Long-term support needed
Updated: 2011-12-07 08:00
EVEN THOUGH THE CONFERENCE ON AFGHANISTAN held in Bonn, Germany on Monday did succeed in securing international commitments on long-term support for the Asian country, uncertainties abound and may hinder the international community's efforts to deliver on their promises.
The Bonn conference was aimed at outlining a stable future for the country and addressing the transfer of security responsibilities to Afghan forces after the drawdown of NATO combat forces.
The gathering of more than 100 nations and international organizations has achieved a symbolic result in shoring up the political will of the international community to support the war-torn country in the long run.
However, according to a World Bank study released last month, Afghanistan may need around $7 billion a year from the international community to help pay its security and other bills after foreign troops leave.
Given that the United States and its European allies are being battered by their own economic woes, there is no guarantee that they will be willing or able to shoulder their responsibilities when it comes to discussing the details of international aid next year.
There is also no guarantee that the complicated and worsening relations between the US and a few key players in the region can be brought back on track so as to pave the way for more concerted international efforts to secure a better future for Afghanistan.
US-Pakistan ties were dealt a severe blow by the NATO friendly fire incident last month, in which 24 Pakistani troops were killed.

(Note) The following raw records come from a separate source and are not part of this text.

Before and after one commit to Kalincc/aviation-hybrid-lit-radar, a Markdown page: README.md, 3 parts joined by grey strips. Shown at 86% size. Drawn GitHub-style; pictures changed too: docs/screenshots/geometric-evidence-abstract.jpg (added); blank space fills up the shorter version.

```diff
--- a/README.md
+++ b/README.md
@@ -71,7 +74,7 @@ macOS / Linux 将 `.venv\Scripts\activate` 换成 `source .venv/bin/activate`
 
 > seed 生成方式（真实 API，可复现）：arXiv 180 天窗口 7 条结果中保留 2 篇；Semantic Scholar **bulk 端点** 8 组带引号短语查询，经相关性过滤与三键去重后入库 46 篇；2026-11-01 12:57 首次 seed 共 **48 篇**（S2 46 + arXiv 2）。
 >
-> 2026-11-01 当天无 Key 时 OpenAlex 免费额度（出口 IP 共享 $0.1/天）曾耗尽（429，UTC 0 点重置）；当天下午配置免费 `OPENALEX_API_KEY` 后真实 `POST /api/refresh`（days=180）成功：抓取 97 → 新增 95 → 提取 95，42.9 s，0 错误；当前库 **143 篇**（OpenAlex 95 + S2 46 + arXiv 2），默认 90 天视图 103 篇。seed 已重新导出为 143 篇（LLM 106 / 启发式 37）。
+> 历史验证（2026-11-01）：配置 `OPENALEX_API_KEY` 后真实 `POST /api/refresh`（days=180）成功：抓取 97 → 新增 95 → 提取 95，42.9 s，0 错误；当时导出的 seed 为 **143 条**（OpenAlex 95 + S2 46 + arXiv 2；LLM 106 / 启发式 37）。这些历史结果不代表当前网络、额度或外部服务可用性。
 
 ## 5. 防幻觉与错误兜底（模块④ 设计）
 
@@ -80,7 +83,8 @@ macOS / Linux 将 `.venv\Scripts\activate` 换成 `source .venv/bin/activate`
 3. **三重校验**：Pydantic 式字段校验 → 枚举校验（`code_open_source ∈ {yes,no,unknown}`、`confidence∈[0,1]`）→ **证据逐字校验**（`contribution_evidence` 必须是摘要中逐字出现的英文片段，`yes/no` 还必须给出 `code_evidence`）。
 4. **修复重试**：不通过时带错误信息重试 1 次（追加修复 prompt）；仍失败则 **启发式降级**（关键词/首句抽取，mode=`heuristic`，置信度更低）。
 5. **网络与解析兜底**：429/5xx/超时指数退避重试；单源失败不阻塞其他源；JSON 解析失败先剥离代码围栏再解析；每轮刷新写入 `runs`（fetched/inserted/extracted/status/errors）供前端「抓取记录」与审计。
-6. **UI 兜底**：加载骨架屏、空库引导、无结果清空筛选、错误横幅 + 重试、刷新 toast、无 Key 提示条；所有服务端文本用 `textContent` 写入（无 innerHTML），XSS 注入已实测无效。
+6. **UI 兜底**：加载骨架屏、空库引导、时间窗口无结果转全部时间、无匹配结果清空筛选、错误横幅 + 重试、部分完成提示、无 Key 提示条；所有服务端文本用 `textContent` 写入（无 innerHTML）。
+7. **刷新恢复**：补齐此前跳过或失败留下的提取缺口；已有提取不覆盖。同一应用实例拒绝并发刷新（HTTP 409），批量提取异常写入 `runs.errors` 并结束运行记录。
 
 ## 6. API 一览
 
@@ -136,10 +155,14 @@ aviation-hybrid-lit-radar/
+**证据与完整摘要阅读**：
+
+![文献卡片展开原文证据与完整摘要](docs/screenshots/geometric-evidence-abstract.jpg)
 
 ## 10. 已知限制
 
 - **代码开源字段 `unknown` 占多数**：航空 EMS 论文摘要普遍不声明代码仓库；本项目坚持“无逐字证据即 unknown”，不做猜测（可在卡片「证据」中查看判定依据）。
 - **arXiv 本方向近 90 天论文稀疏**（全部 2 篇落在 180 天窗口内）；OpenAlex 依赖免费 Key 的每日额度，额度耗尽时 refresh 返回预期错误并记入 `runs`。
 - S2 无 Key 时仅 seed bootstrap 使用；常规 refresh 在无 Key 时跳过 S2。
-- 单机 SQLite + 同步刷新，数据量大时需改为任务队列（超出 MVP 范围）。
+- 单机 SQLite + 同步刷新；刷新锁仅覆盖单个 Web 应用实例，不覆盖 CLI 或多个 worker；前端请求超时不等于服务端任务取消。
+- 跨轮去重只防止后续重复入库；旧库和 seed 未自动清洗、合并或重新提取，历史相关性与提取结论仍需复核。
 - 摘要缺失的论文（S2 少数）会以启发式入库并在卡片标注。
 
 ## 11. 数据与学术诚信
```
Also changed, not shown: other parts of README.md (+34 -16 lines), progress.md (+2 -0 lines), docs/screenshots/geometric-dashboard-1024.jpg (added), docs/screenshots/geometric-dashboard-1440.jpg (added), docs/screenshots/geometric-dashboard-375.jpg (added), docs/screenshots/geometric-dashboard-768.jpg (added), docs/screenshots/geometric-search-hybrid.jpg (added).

In response, Pakistan ordered the US to vacate a military base and boycotted the Bonn meeting.
The absence of Islamabad, an influential neighbor of Kabul and a key player in the region, has cast doubts on the effectiveness of any commitments reached in Bonn.
Meanwhile, tension between the US and Iran, another important neighbor of Afghanistan, continues to escalate after last month's report by the International Atomic Energy Agency, which claims the Islamic country may still be conducting research aimed at producing nuclear weapons capability.
The diplomatic war between Iran and Western powers, ignited by Iranian protesters' storming into British diplomatic compounds in Teheran on Nov 29, has prompted Washington and its European allies to impose new sanctions against Teheran.
If not defused at an early date, all these tensions will countercheck the international community's will to continue to meet its responsibilities and honor its commitments to Afghanistan.
As the one wielding the most influence in the Asian country, the US needs to rethink its strategy in the region and ensure that it does not leave behind a big mess for the Afghan government to clear up.
To achieve "Afghan-led and Afghan-owned" reconstruction, the United Nations should play a leading role in coordinating international assistance to Afghanistan, and the Shanghai Cooperation Organization and other international organizations and cooperation mechanisms should be brought into full play too.
(China Daily 12/07/2011 page8)